A federal magistrate judge issued a noteworthy decision yesterday in Mwani v. Al Qaeda—a case filed several years ago by victims of the 1998 truck bombing of the U.S. Embassy in Nairobi, Kenya. Six Kenyan nationals alleged jurisdiction under the Alien Tort Statute (ATS) and asserted claims for wrongful death, assault, and battery. The court found Al Qaeda liable on two of the claims and awarded compensatory and punitive damages.

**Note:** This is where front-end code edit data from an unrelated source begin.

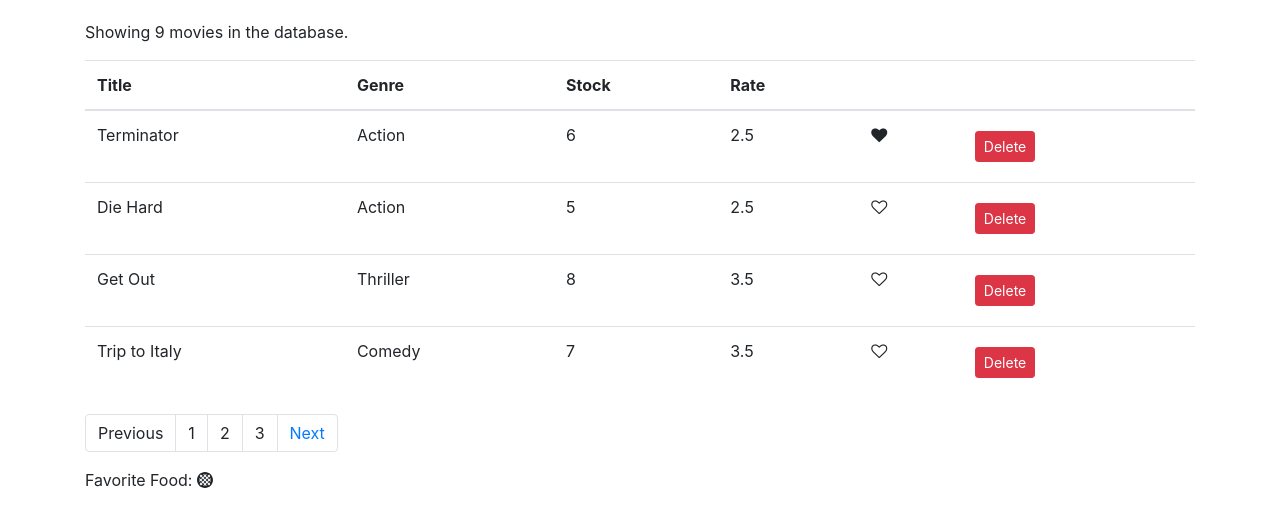
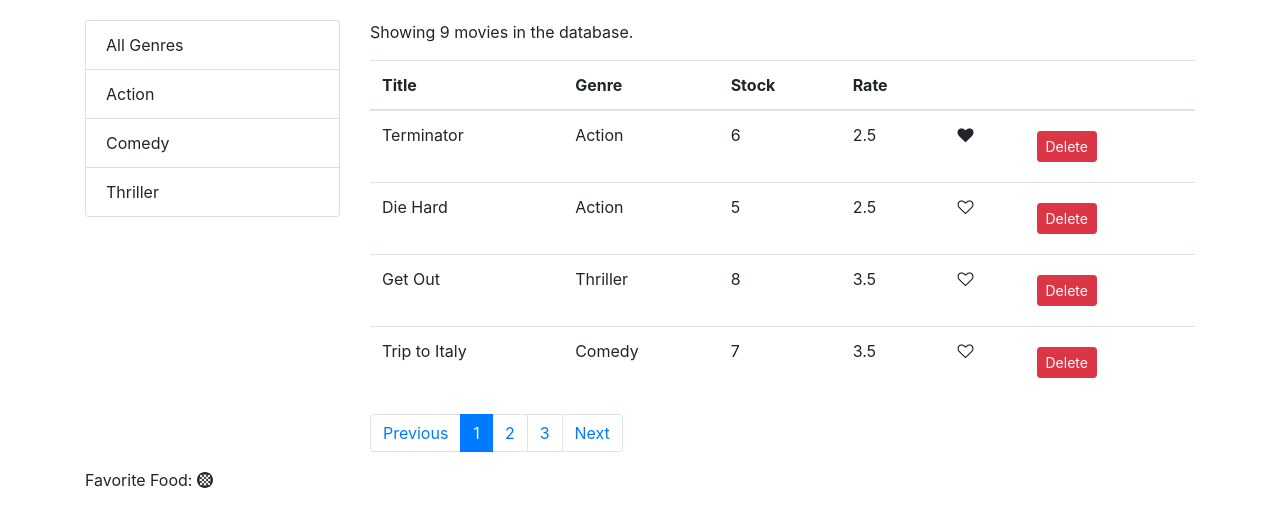
Before and after one commit to dannytlake/testproject, a React (Create React App) app: page / in a window 1280 px wide. Shown: the top 526 px of the page. Built offline with nearby package versions, Linux system fonts and the light colour scheme.

Commit message:
adding components

```diff
--- a/package.json
+++ b/package.json
@@ -10,6 +10,7 @@
     "font-awesome": "^4.7.0",
     "i": "^0.3.6",
     "npm": "^6.9.0",
+    "prop-types": "^15.7.2",
     "react": "^16.8.6",
     "react-dom": "^16.8.6",
     "react-scripts": "3.0.1"
--- /dev/null
+++ b/src/components/ListGroup.jsx
@@ -0,0 +1,52 @@
+import React from "react";
+
+const ListGroup = props => {
+  const {
+    items,
+    valueProperty,
+    textProperty,
+    activeItem,
+    onItemSelect
+  } = props;
+
+  return (
+    <ul className="list-group">
+      {items.map(item => (
+        <li
+          key={item[valueProperty]}
+          className={
+            item === activeItem ? "list-group-item active " : "list-group-item"
+          }
+          style={{ cursor: "pointer" }}
+          onClick={() => onItemSelect(item)}
+        >
+          {item[textProperty]}
+        </li>
+      ))}
+    </ul>
+  );
+};
+
+ListGroup.defaultProps = {
+  textProperty: "name",
+  valueProperty: "_id"
+};
+
+export default ListGroup;
+
+/*
+
+
+      <a
+          href="#"
+          className={
+            "All" === this.props.activeGenre
+              ? strClassActive
+              : strClassNotActive
+          }
+          onClick={() => this.props.onClick("All")}
+        >
+          All Genres
+        </a>
+
+*/
--- a/src/components/Movie.jsx
+++ b/src/components/Movie.jsx
@@ -3,11 +3,11 @@ import "font-awesome/css/font-awesome.css";
 import Like from "./Like";
 
 class Movie extends Component {
-  state = { movie: this.props.movie };
+  //state = { movie: this.props.movie };
 
   render() {
-    let minx = (this.props.pagenum - 1) * 4;
-    let maxx = this.props.pagenum * 4;
+    let minx = (this.props.pageNum - 1) * 4;
+    let maxx = this.props.pageNum * 4;
 
     // console.log("range =" + minx + " to " + maxx);
     //if (parseInt(minx) <= parseInt(this.props.index) <= parseInt(maxx)) {
--- a/src/components/MovieList.jsx
+++ b/src/components/MovieList.jsx
@@ -1,15 +1,31 @@
 import React, { Component } from "react";
-import * as moviesAPI from "../services/fakeMovieService";
+import { getMovies } from "../services/fakeMovieService";
+import { getGenres } from "../services/fakeGenreService";
+
 import Movie from "./Movie";
+import Paginator from "./Paginator";
+import ListGroup from "./ListGroup";
 import "font-awesome/css/font-awesome.css";
 
 class MovieList extends Component {
   state = {
-    movies: moviesAPI.getMovies(),
-    movieCount: moviesAPI.getMovies().length,
-    movieLabel: moviesAPI.getMovies().length > 1 ? "movies" : "movie",
-    page: 1
+    movies: [],
+    movieCount: 0,
+    pageNum: 1,
+    pageSize: 4,
+    activeGenre: "",
+    genres: []
   };
+  //
+  componentDidMount() {
+    const genres = [{ name: "All Genres" }, ...getGenres()];
+
+    this.setState({
+      movies: getMovies(),
+      movieCount: getMovies().length,
+      genres: genres
+    });
+  }
 
   handleDelete = movieID => {
     var newMovies = [...this.state.movies].filter(m => m._id !== movieID);
@@ -24,22 +40,50 @@ class MovieList extends Component {
     this.setState({ movies: newMovies });
   };
 
-  handlePage = index => {
-    const page = this.state.page;
-    let newPage = index;
-    this.setState({ page: newPage });
+  handlePageChange = index => {
+    let newIndex = index;
+    let maxPageNum = Math.ceil(this.state.movieCount / this.state.pageSize);
+
+    if (index < 1) newIndex = 1;
+    if (index > maxPageNum) newIndex = maxPageNum;
+    this.setState({ pageNum: newIndex });
+  };
+
+  handleGenreSelect = genre => {
+    console.log("Genre Clicked is" + genre);
+    this.setState({ pageNum: 1, activeGenre: genre });
   };
 
   render() {
     if (this.state.movieCount === 0) return "There are no movies";
 
+    const filteredByGenre =
+      this.state.activeGenre && this.state.activeGenre._id
+        ? this.state.movies.filter(
+            g => g.genre._id === this.state.activeGenre._id
+          )
+        : this.state.movies;
+
+    const movieLabel = filteredByGenre.length > 1 ? "movies" : "movie";
+
+    console.log(
+      "Filterd Movies = " + filteredByGenre.map(movie => movie.title)
+    );
+
     return (
-      <div>
+      <div className="row">
+        <div className="col-3">
+          <ListGroup
+            onItemSelect={this.handleGenreSelect}
+            activeItem={this.state.activeGenre}
+            items={this.state.genres}
+          />
+        </div>
+        <div className="col">
+          {" "}
           <p>
-          Showing {this.state.movieCount} {this.state.movieLabel} in the
-          database.
+            Showing {filteredByGenre.length} {movieLabel} in the database.
           </p>
-
           <table className="table">
             <thead>
               <tr>
@@ -52,11 +96,11 @@ class MovieList extends Component {
               </tr>
             </thead>
             <tbody>
-            {this.state.movies.map((movie, index) => (
+              {filteredByGenre.map((movie, index) => (
                 <Movie
                   key={movie._id}
                   movie={movie}
-                pagenum={this.state.page}
+                  pageNum={this.state.pageNum}
                   index={index}
                   onDelete={this.handleDelete}
                   onLike={this.handleLike}
@@ -64,33 +108,13 @@ class MovieList extends Component {
               ))}
             </tbody>
           </table>
-        <nav aria-label="Page navigation example">
-          <ul className="pagination">
-            <li className="page-item">
-              <a className="page-link">Previous</a>
-            </li>
-            <li className="page-item">
-              <a className="page-link" onClick={() => this.handlePage(1)}>
-                1
-              </a>
-            </li>
-            <li className="page-item">
-              <a className="page-link" onClick={() => this.handlePage(2)}>
-                2
-              </a>
-            </li>
-            <li className="page-item">
-              <a className="page-link" onClick={() => this.handlePage(3)}>
-                3
-              </a>
-            </li>
-            <li className="page-item">
-              <a className="page-link" href="#">
-                Next
-              </a>
-            </li>
-          </ul>
-        </nav>
+          <Paginator
+            movieCount={filteredByGenre.length}
+            pageSize={this.state.pageSize}
+            onPageChange={this.handlePageChange}
+            pageNum={this.state.pageNum}
+          />
+        </div>
       </div>
     );
   }
--- /dev/null
+++ b/src/components/Paginator.jsx
@@ -0,0 +1,77 @@
+import React, { Component } from "react";
+import PropTypes from "prop-types";
+
+class Paginator extends Component {
+  state = {};
+
+  render() {
+    const pageArray = [];
+
+    let numPages = Math.ceil(this.props.movieCount / this.props.pageSize);
+
+    if (numPages === 1) return null;
+    let i = 1;
+    while (i < numPages + 1) {
+      pageArray.push(i);
+      i++;
+    }
+
+    //console.log(pageArray);
+
+    return (
+      //this.props.movieCount
+      //this.props.pagesize
+
+      <nav aria-label="Page navigation example">
+        <ul className="pagination">
+          <li className="page-item">
+            <a
+              className="page-link"
+              style={{ cursor: "pointer" }}
+              onClick={() => this.props.onPageChange(this.props.pageNum - 1)}
+              href="# "
+            >
+              Previous
+            </a>
+          </li>
+          {pageArray.map(page => (
+            <li
+              key={page}
+              className={
+                this.props.pageNum === page ? "page-item active" : "page-item"
+              }
+            >
+              <a
+                className="page-link"
+                onClick={() => this.props.onPageChange(page)}
+                style={{ cursor: "pointer" }}
+                href="# "
+              >
+                {page}
+              </a>
+            </li>
+          ))}
+          <li className="page-item">
+            <a
+              className="page-link"
+              style={{ cursor: "pointer" }}
+              onClick={() => this.props.onPageChange(this.props.pageNum + 1)}
+              href="# "
+            >
+              Next
+            </a>
+          </li>
+        </ul>
+      </nav>
+    );
+  }
+}
+
+Paginator.propTypes = {
+  movieCount: PropTypes.number.isRequired,
+  pageSize: PropTypes.number.isRequired,
+  pageNum: PropTypes.number.isRequired,
+  onPageChange: PropTypes.func.isRequired
+};
+
+export default Paginator;
```
Lines whose indentation alone changed are shown as unchanged.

Two aspects of the decision seem significant. First, the court reaffirmed a prior holding that jurisdiction was appropriate even under the Supreme Court’s decision in Kiobel v. Royal Dutch Petroleum, which established that ATS jurisdiction is available only for claims that “touch and concern the territory of the United States” with “sufficient force” to displace the presumption against the extraterritorial application of U.S. law. The magistrate judge concluded that Mwani satisfied Kiobel because Al Qaeda carried out part of the planning within the United States and directed the attack against the U.S. Embassy and its employees. It’s fairly common for an ATS case not to survive Kiobel these days, but the conclusion here seems reasonable. Read more »